Dusty's story as it appeared in the October 2020 newsletter. The story starts about five years ago when a phone friendship started with the owner of Dusty and Scooter. Our love for equines was shared, and a concern was expressed by the owners as to the safety of their beloved horses when they died. In their Last Will and Testament, a generous offer was made to HPS to take the horses and care for them.. Over the years, the owners’ health deteriorated and they were not as able to care for the horses as they were in the past. I mentioned that we would help and take the horse at the present time if that would be something they wanted us to do. It got emotional for both of us and arrangements were made to send the two beloved babies to HPS.
How odd it is to have two well-cared-for beautiful healthy horses come to the sanctuary! The folks here have fallen for them the first couple of days. The horses are happy for the attention and they are getting introduced to the herd over the stall wall and the fence. Heavenly is in love with Dusty or maybe it is because she is in season. Heavenly took down part of the fence to join Dusty and the other two horses. (Another horse that is NOT going to make a jumper.)

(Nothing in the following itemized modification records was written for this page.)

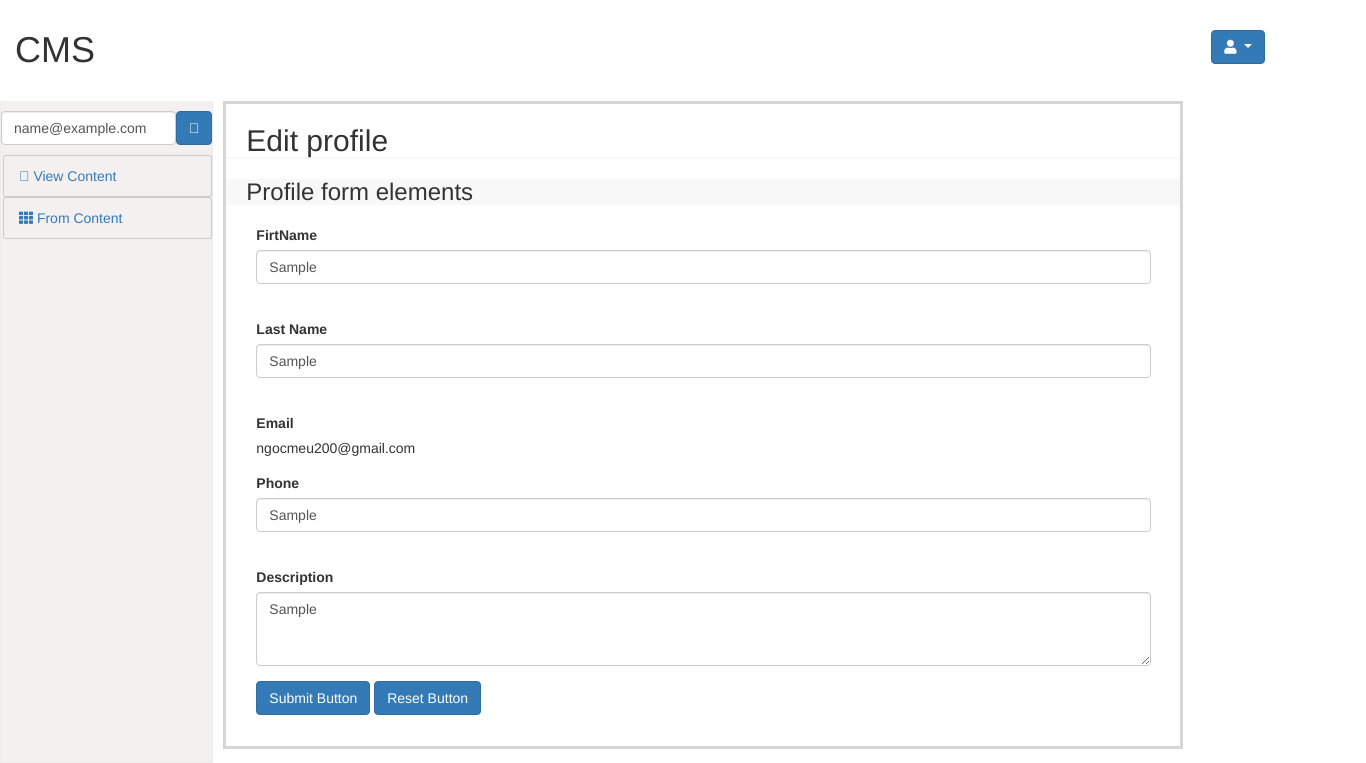
Repository: NgocNB20/travel
Page: NgocNb20_assigment8_9/edit.html
The author's editor kept a copy of each file at every save. The page is drawn from the files as they stood at one save, then again after a run of saves.
The browser window is 1280 px wide. The page is 1366 px wide, so the pictures cover 1366 px, including what lies to the right of the window. The pictures show the whole page.
Empty fields were first filled with sample values (such as "Sample", 5 or name@example.com).
After loading, the first visible `#btn_reset` was clicked once.
Some web libraries are served in a nearby version.

Above is the page before, as saved 2021-10-06 16:09:12.

### NgocNb20_assigment8_9/edit.html
<!DOCTYPE html>
<html>

<head>
  <meta name="viewport" content="width=device-width, initial-scale=1.0">
  <link rel="stylesheet" href="https://maxcdn.bootstrapcdn.com/bootstrap/4.0.0/css/bootstrap.min.css"
    integrity="sha384-Gn5384xqQ1aoWXA+058RXPxPg6fy4IWvTNh0E263XmFcJlSAwiGgFAW/dAiS6JXm" crossorigin="anonymous">
  <link rel="canonical" href="https://getbootstrap.com/docs/5.1/examples/sidebars/">
  <link rel="stylesheet" href="https://maxcdn.bootstrapcdn.com/bootstrap/3.4.1/css/bootstrap.min.css">
  <link rel="stylesheet" href="https://pro.fontawesome.com/releases/v5.10.0/css/all.css"
    integrity="sha384-AYmEC3Yw5cVb3ZcuHtOA93w35dYTsvhLPVnYs9eStHfGJvOvKxVfELGroGkvsg+p" crossorigin="anonymous" />
  <link rel="stylesheet" href="./add.css">
  <link rel="stylesheet" href="./edit.css">
  <script src="https://ajax.googleapis.com/ajax/libs/jquery/3.4.1/jquery.min.js"></script>
  <script src="https://maxcdn.bootstrapcdn.com/bootstrap/3.4.1/js/bootstrap.min.js"></script>
</head>

<body>
  <div class="content">
    <div class="container-fluid">
      <div class="row menu-header">
        <div class="col-6">
          <h1 class="page-header ">CMS</h1>
        </div>
        <div class="col-6">
          <div class="btn-group">
            <button class="btn btn-primary dropdown-toggle" type="button" id="dropdownMenuButton"
              data-toggle="dropdown">
              <i class="fas fa-user"></i>
            </button>
            <div class="dropdown-menu">
              <a class="dropdown-item" href="/login.html"><i class="fas fa-sign-out-alt"></i>Logout</a>
              <a class="dropdown-item" href="./edit.html"><i class="fas fa-user"></i>User profile</a>
            </div>
          </div>
        </div>


      </div>

    </div>
    <div class="container-fluid">

      <div class="row">
        <div class="col-3"></div>
      </div>
      <div class="row">

        <div class="col-2 sidebar-left mb-auto flex-column">
          <div class="search">
            <input type="email" class="form-control search-query" placeholder="Search">
            <button type="submit" class="btn btn-primary btn-search"><i class="fad fa-search"></i></button>

          </div>
          <ul class="nav nav-pills flex-column mb-auto">
            <li class="nav-item">
            </li>
            <li>
              <a href="./view.html" class="nav-link link-dark">
                <i class="fal fa-pen-square"></i> View Content
              </a>
            </li>
            <li>
              <a href="./add.html" class="nav-link link-dark">
                <i class="fas fa-th"></i> From Content
              </a>
            </li>

          </ul>

        </div>
        <div class="col-9 sidebar-right">
          <h2 class="title-add">Edit profile</h2>
          <h3 class="title-form">Profile form elements</h3>
          <div class="container ">
            <div class="row form">
              <div class="col-10">
                <form id="form_input">
                  <div class="form-group ">
                    <label for="exampleFormControlInput1" class="form-desc">FirtName</label>
                    <input type="text" class="form-control" id="exampleFormControlInput1"
                      placeholder="Enter the first name">
                      <span class="form-message"></span>
                  </div>
                  <div class="form-group ">
                    <label for="exampleFormControlInput1" class="form-desc">Last Name</label>
                    <input type="text" class="form-control " id="exampleFormControlInput1"
                      placeholder="Enter the last name">
                      <span class="form-message"></span>
                  </div>
                  <div class="form-group ">
                    <label for="exampleFormControlInput1" class="form-desc">Email</label>
                     <br><span class="form-email" >ngocmeu200@gmail.com</span>
                  </div>
                  <div class="form-group ">
                    <label for="exampleFormControlInput1" class="form-desc">Phone</label>
                    <input type="text" class="form-control " id="exampleFormControlInput1"
                      placeholder="Enter your phone number">
                      <span class="form-message"></span>
                  </div>
                  <div class="form-group">
                    <label for="exampleFormControlTextarea1" class="form-desc">Description</label>
                    <textarea class="form-control" id="exampleFormControlTextarea1" rows="3"></textarea>
                  </div>
                  <div class="form-group">
                    <input class="btn btn-primary " type="submit" value="Submit Button">
                    <input class="btn btn-primary" id="btn_reset" type="button" value="Reset Button">
                  </div>


                </form>
              </div>

            </div>

          </div>
        </div>
      </div>
    </div>
  </div>

  <script type="text/javascript" src="./edit.js"></script>
</body>

</html>

### NgocNb20_assigment8_9/add.css
.content{
    width: 100%;
    height: 100vh;

}
.page-header h1{
    color:#a69c98;
    text-align: left;
}
.header {

    background-color:#f0eaeab4;
     height: 8vh;
     align-items: center;
    border: 1px solid #f0eaeab4;

}
.sidebar-left{
    background-color:#f0eaeab4;
    border: 1px solid #f0eaeab4;
    height:92vh;
    border-top: 0px;

}
.d-flex.flex-column.flex-shrink-0.p-3.bg-light {
    width: 100%;
}
.col-2.sidebar-left {
    padding: 0;
}
.d-flex.flex-column.flex-shrink-0.bg-light {
    height: 100%;
}


.form {

    margin: 0;

    padding: 0;

}
.title-add{
    padding-left: 2rem;
    margin-top: 2rem;
    margin-bottom: 1rem;
    border-bottom: 2px solid #f8f8f8;

}
h3.title-form {
     padding-left: 2rem;
     background-color:#f8f8f8;
    margin-bottom: 0;
}

.col-9.sidebar-right {
    margin-left: 1rem;
    padding: 0;
    border: 3px solid #3333;
    height: 90vh;
}
.btn-search{
 cursor: pointer;
 margin: 0;
}
.search {

    display: flex;
    justify-content: flex-start;
    margin-top: 1rem;

}
.search-query{
    width: 70%;
}
h3.title-form {
    margin-bottom: 2rem;
}

.form-desc{
    font-weight: bold;
}
.page-header {
    padding-bottom: 0;
    margin:0;
    border-bottom:0 solid #eee;
}
.row.menu-header {
    justify-content: space-between;
    margin-top: 3rem;
    margin-bottom: 3rem;
}
.row.menu-header {
    text-align: right;
}
h1.page-header {
    text-align: left;
}

.dropdown-menu {
    position: absolute;
    top: 100%;
    left: -62px;
    z-index: 1000;
    display: none;
    float: left;
    min-width: 120px;
    padding: 5px 0;
    margin: 2px 0 0;
    font-size: 14px;
    text-align: left;
    list-style: none;
    background-color: #fff;
    background-clip: padding-box;
    border: 1px solid #ccc;
    border: 1px solid rgba(0,0,0,.15);
    border-radius: 4px;
    -webkit-box-shadow: 0 6px 12px rgb(0 0 0 / 18%);
    box-shadow: 0 6px 12px rgb(0 0 0 / 18%);
}
a.nav-link.link-dark {
    border: 1px solid #3333;
}
ul.nav.nav-pills.flex-column.mb-auto {
    margin-top: 1rem;
}
input.form-control.search-query {
    flex: 1 0 60%;
}
span.form-message {
    font-size: 1rem;
    display: inline-block;
    padding-top: 1rem;
}
.invalid {
    border-color: #f33a58;
  }
  .form-message{
      color:#f33a58;
  }

### NgocNb20_assigment8_9/edit.css
.form-email{
    border: 0px;
}
span.form-message {
    font-size: 1rem;
    display: inline-block;
    padding-top: 1rem;
}
.invalid {
    border-color: #f33a58;
  }
  .form-message{
      color:#f33a58;
  }

### NgocNb20_assigment8_9/edit.js
var formElement = document.querySelector("#form_input");
var inputElement=formElement.querySelectorAll("input.form-control");
var resetButton=document.querySelector("#btn_reset");


//validate input
formElement.onsubmit = (event) => {
  event.preventDefault();
   inputElement.forEach((input)=>{
    var errorMessage = input.parentElement.querySelector('.form-message');
    errorMessage.innerText = " ";
    input.classList.remove('invalid');
    if (isRequired(input.value)) {
        errorMessage.innerText = isRequired(input.value);
    input.classList.add('invalid');
    }
    if (minLength(input.value)) {
        errorMessage.innerText = minLength(input.value);
        input.classList.add('invalid');
    }
   })
}
//reset
resetButton.onclick = (event) => {
    console.log(formElement.querySelectorAll('.form-control'));
}


function minLength(value) {
    return (value.length <= 50) ? undefined : `max length 50 charator`;
}

function isRequired(value) {
    return value.trim() ? undefined : 'Value input not empty';
}

After the next 2 saves:
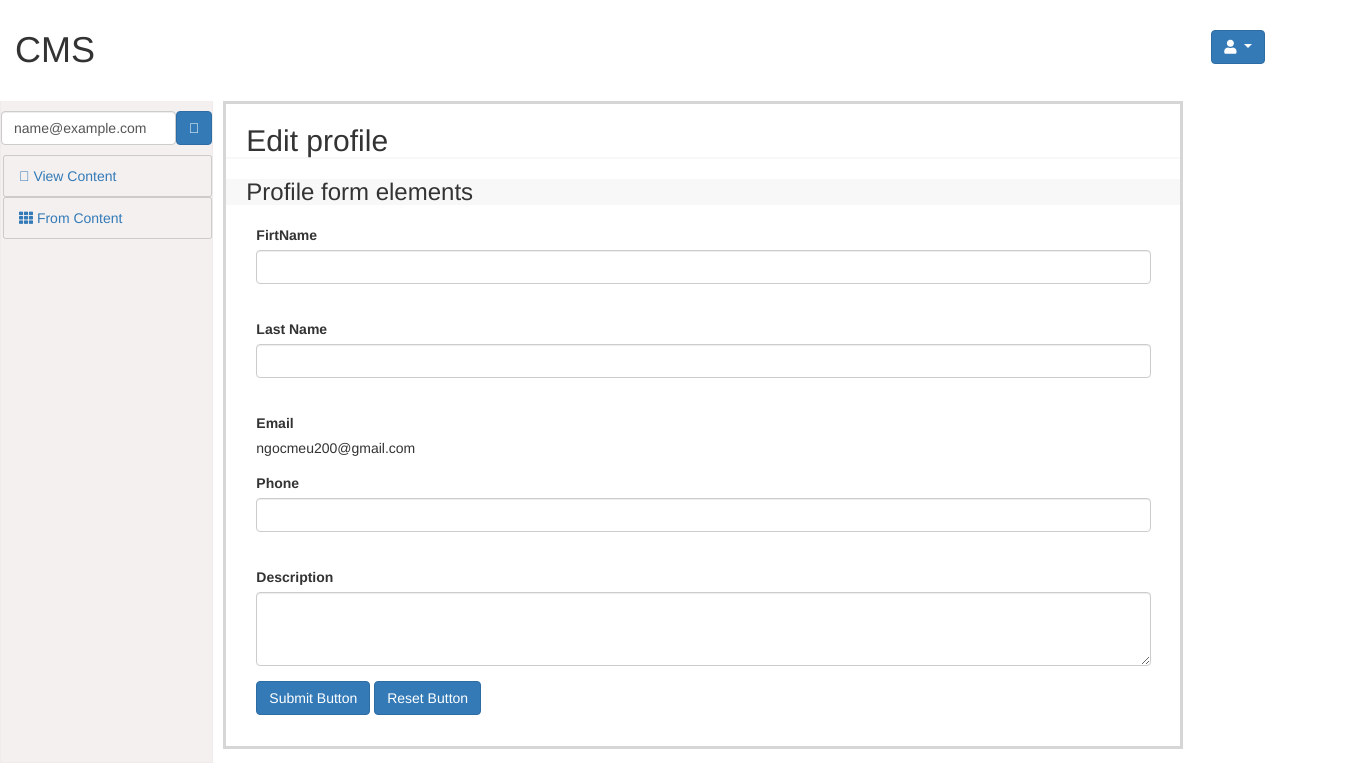
The 2 saves are shown as one change because they came seconds apart.
The last was saved 81 s later.
--- a/NgocNb20_assigment8_9/edit.js
+++ b/NgocNb20_assigment8_9/edit.js
@@ -22,7 +22,10 @@ formElement.onsubmit = (event) => {
 }
 //reset
 resetButton.onclick = (event) => {
-    console.log(formElement.querySelectorAll('.form-control'));
+    var listEment=formElement.querySelectorAll('.form-control');
+    listEment.forEach((element)=>{
+        element.value = ' ';
+    })
 }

Dusty is a gentle dark sorrel Morgan-Quarter horse cross, gelding, and 18 years old. Just as pretty as they come and a great personality. Scooter is a Quarter Horse with some hoof issues in the front and is wearing shoes to aid recovery. She has a crack in the hoof that extends to the coronary band, (top of the hoof.) She was purchased to be a pasture mate for Dusty. She is 17 years old and a pretty sorrel mare.
These two arrived in royal fashion. It had to be the most incredible rig to ever arrive at the rescue. They arrived with all of the accoutrements, and feed, and supplements. It will take a while to sort through everything. Also included were 110 bales of hay, which was unloaded and put in the two covered hay feeders. That was late on Saturday afternoon and by Wednesday the horses had eaten all but about 10 bales. Hay was on its way to refill the feeders.